[[ Data to use, beginning ]]

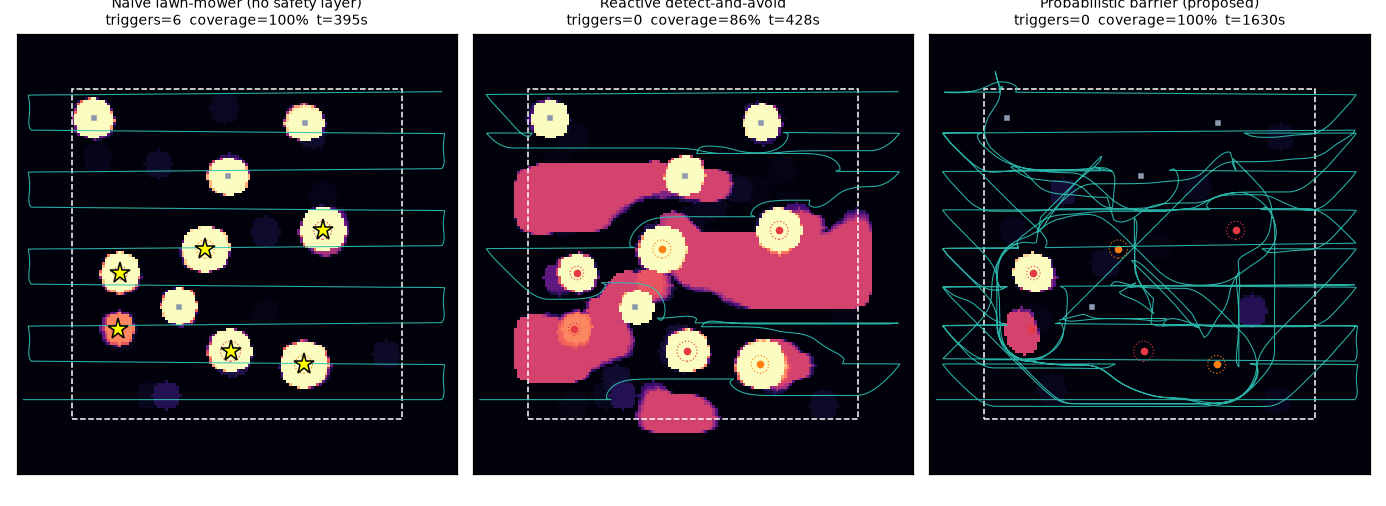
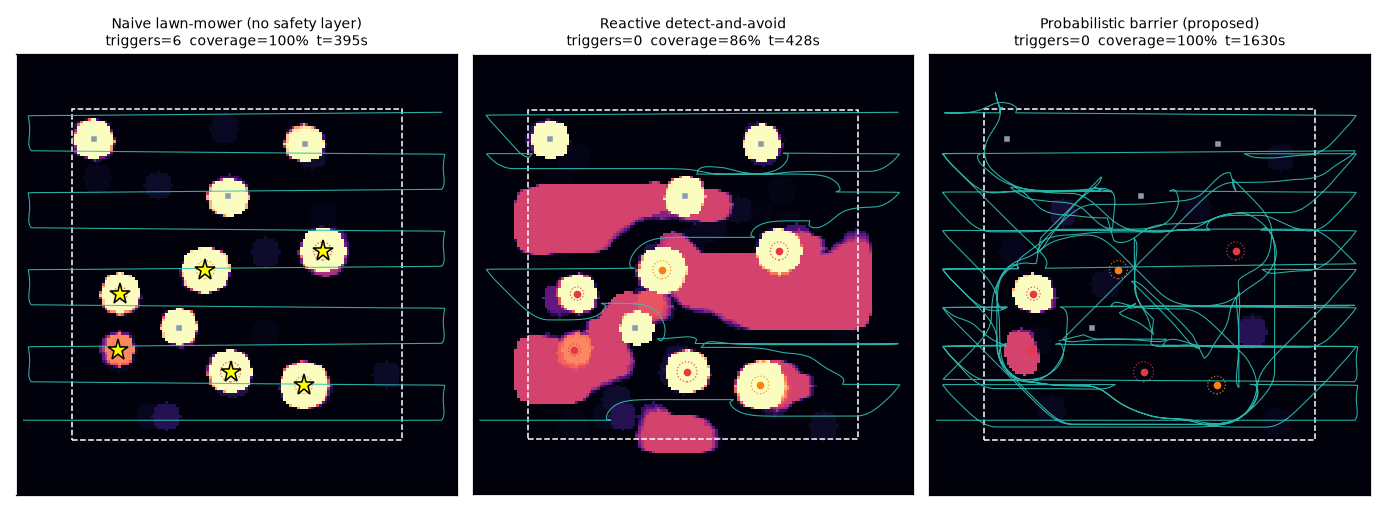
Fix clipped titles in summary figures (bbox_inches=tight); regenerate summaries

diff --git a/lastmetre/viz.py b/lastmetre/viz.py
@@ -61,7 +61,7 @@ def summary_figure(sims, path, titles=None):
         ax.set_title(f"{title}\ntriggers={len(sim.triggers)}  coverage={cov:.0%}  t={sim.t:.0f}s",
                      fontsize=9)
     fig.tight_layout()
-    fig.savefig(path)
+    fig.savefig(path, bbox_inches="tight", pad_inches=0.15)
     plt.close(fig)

[[ Data to use, end ]]
[[ Data to use, beginning ]]

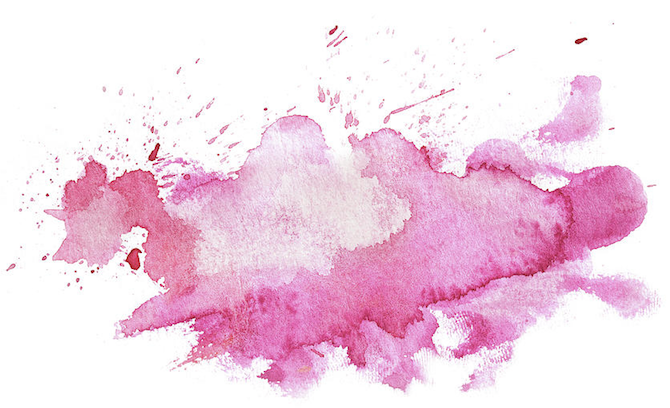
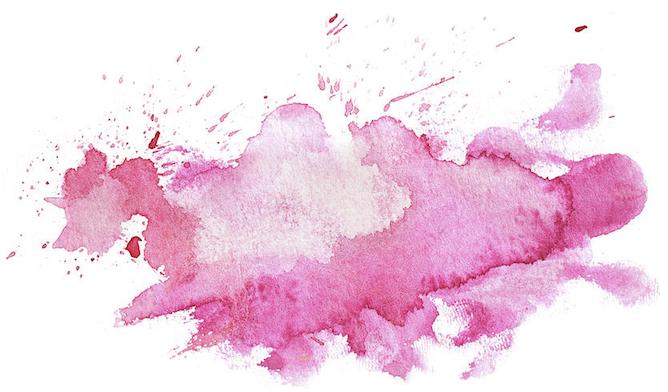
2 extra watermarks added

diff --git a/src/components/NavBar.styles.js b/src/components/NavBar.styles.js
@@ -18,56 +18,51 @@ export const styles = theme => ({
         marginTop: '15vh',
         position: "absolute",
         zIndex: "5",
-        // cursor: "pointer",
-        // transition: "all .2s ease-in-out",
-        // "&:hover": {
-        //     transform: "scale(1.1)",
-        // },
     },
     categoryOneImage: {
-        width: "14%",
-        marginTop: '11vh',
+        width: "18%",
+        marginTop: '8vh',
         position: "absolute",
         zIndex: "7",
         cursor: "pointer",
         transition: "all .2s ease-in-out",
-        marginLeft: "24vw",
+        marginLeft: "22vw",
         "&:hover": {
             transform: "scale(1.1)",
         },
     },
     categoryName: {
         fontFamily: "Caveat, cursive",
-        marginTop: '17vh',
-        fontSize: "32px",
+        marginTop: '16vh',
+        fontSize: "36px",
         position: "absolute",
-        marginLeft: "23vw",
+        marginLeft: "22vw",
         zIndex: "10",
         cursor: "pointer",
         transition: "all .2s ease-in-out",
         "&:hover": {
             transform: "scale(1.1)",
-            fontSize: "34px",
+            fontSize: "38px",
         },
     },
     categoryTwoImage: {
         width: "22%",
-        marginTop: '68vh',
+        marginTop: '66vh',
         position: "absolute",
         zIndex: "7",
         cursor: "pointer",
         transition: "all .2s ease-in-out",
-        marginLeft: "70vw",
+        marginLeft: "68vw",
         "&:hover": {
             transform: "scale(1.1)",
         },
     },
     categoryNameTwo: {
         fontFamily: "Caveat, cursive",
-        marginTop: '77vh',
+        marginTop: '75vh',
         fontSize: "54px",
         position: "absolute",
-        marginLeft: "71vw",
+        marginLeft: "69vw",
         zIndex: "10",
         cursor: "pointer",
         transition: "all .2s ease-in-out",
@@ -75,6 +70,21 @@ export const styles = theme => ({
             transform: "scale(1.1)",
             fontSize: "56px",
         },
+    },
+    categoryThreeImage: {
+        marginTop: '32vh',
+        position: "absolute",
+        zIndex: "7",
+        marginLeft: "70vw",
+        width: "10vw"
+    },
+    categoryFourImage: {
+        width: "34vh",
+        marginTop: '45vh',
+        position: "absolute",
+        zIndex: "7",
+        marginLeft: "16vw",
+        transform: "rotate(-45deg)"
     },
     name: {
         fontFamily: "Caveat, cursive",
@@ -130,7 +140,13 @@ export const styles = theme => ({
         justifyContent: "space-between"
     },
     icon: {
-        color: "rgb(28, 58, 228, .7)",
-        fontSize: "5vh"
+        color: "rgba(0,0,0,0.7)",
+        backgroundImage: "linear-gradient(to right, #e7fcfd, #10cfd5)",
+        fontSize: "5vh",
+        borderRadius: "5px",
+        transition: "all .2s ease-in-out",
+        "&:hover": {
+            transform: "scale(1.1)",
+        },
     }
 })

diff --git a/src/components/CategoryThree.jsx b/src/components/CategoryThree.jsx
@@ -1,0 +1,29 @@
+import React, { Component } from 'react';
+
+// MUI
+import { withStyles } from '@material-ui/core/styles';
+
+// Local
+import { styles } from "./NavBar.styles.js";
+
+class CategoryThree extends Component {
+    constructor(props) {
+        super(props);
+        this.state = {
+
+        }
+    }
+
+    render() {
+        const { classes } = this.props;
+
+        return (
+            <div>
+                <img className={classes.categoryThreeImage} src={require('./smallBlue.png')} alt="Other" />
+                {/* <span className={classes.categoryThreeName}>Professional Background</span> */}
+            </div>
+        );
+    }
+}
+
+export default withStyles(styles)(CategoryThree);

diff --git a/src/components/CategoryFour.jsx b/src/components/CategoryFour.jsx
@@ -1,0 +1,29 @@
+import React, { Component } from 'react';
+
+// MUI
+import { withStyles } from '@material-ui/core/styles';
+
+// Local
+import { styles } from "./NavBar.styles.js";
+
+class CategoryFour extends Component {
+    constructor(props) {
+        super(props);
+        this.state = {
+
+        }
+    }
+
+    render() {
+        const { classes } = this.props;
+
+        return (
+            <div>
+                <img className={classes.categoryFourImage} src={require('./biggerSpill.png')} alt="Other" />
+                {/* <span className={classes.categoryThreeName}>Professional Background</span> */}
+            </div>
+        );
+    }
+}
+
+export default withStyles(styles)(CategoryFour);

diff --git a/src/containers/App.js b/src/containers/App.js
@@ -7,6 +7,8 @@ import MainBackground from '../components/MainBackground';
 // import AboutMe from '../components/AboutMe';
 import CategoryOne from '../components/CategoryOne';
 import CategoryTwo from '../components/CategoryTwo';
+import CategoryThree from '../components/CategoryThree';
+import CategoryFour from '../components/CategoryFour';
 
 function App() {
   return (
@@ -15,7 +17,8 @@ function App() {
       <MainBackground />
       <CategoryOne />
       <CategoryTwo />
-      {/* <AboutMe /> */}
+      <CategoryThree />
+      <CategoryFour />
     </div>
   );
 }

[[ Data to use, end ]]

(Task item) Starting at the line above that contains "Fix clipped titles", repeat each line exactly up to and including the line that contains "plt.close(fig)", and stop there.

(Answer below)
Fix clipped titles in summary figures (bbox_inches=tight); regenerate summaries

diff --git a/lastmetre/viz.py b/lastmetre/viz.py
@@ -61,7 +61,7 @@ def summary_figure(sims, path, titles=None):
         ax.set_title(f"{title}\ntriggers={len(sim.triggers)}  coverage={cov:.0%}  t={sim.t:.0f}s",
                      fontsize=9)
     fig.tight_layout()
-    fig.savefig(path)
+    fig.savefig(path, bbox_inches="tight", pad_inches=0.15)
     plt.close(fig)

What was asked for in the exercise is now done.